**PROBLEM STATEMENT**:
Nothing but a number should be given: how many lines of the records include "index"?

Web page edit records
......
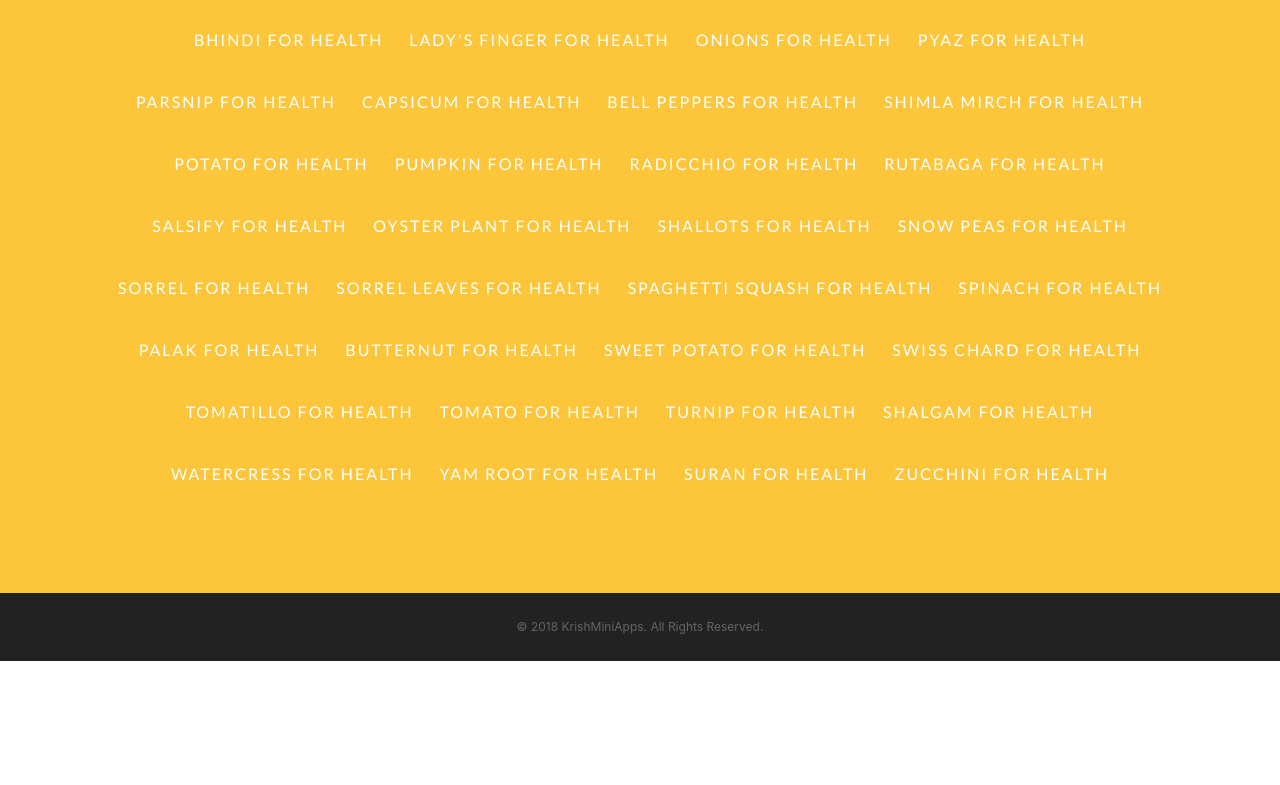
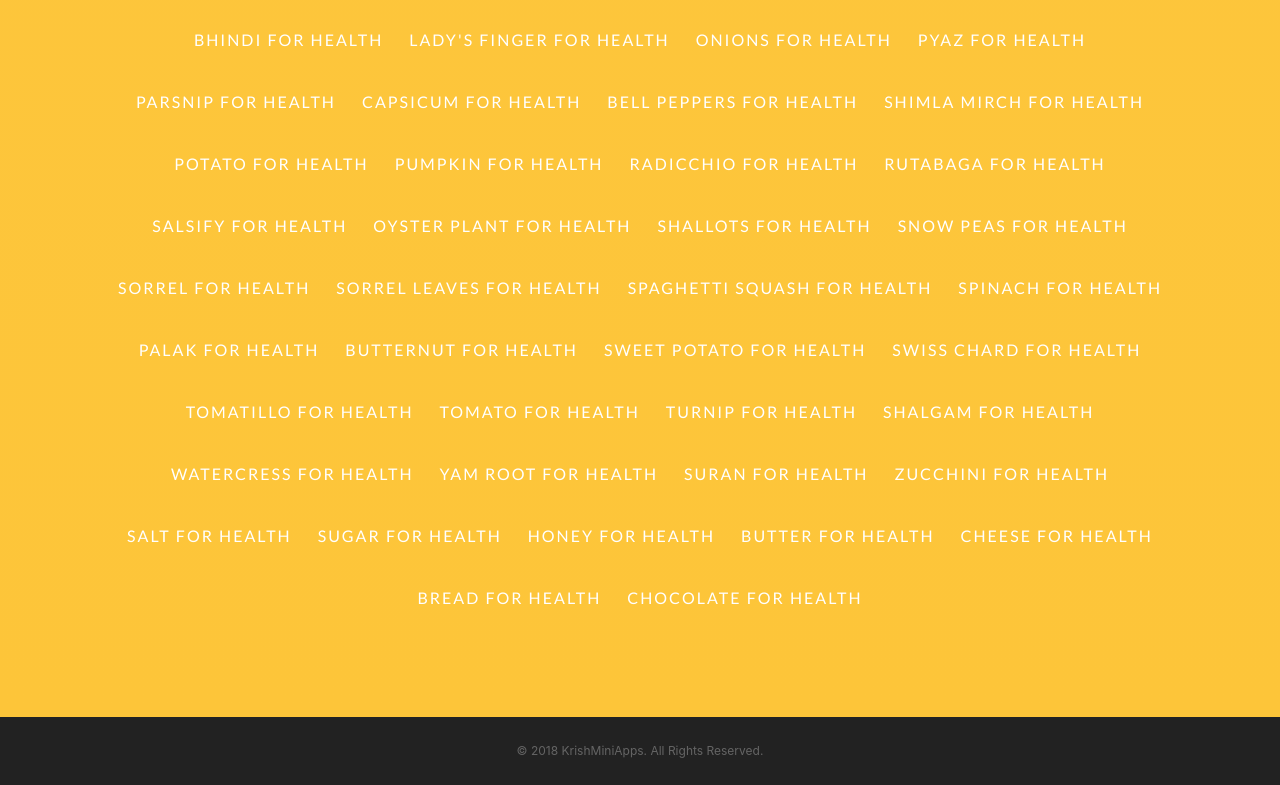
Before and after one commit to krishyapps/krishyapps.github.io, a website with bundled scripts: page index.html in a window 1280 px wide. Shown: the part 11182-11967 px from the top of the page. Before the commit the page ends 11843 px from the top, so only its background shows below. Built offline with nearby package versions, Linux system fonts and the light colour scheme; a web font is replaced by a local one.

Commit message:
89 commit

```diff
--- a/index.html
+++ b/index.html
@@ -659,6 +659,13 @@ Figs For Health
 </a><a href="https://play.google.com/store/apps/details?id=benefitsofeatingyamroot.sideeffectsofeatingyamroot" class="btn btn-outline btn-x js-scroll-trigger">Yam Root For Health
 </a><a href="https://play.google.com/store/apps/details?id=benefitsofeatingsuran.sideeffectsofeatingsuran" class="btn btn-outline btn-x js-scroll-trigger">Suran For Health
 </a><a href="https://play.google.com/store/apps/details?id=benefitsofeatingzucchini.sideeffectsofeatingzucchini" class="btn btn-outline btn-x js-scroll-trigger">Zucchini For Health
+</a><br><br><a href="https://play.google.com/store/apps/details?id=benefitsofeatingsalt.sideeffectsofeatingsalt" class="btn btn-outline btn-x js-scroll-trigger">Salt For Health
+</a><a href="https://play.google.com/store/apps/details?id=benefitsofeatingsugar.sideeffectsofeatingsugar" class="btn btn-outline btn-x js-scroll-trigger">Sugar For Health
+</a><a href="https://play.google.com/store/apps/details?id=benefitsofeatinghoney.sideeffectsofeatinghoney" class="btn btn-outline btn-x js-scroll-trigger">Honey For Health
+</a><a href="https://play.google.com/store/apps/details?id=benefitsofeatingbutter.sideeffectsofeatingbutter" class="btn btn-outline btn-x js-scroll-trigger">Butter For Health
+</a><a href="https://play.google.com/store/apps/details?id=benefitsofeatingcheese.sideeffectsofeatingcheese" class="btn btn-outline btn-x js-scroll-trigger">Cheese For Health
+</a><br><br><a href="https://play.google.com/store/apps/details?id=benefitsofeatingbread.sideeffectsofeatingbread" class="btn btn-outline btn-x js-scroll-trigger">Bread For Health
+</a><a href="https://play.google.com/store/apps/details?id=benefitsofeatingchocolate.sideeffectsofeatingchocolate" class="btn btn-outline btn-x js-scroll-trigger">Chocolate For Health
 </a>
       </div>
     </section>
```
......
**FINAL ANSWER**:
3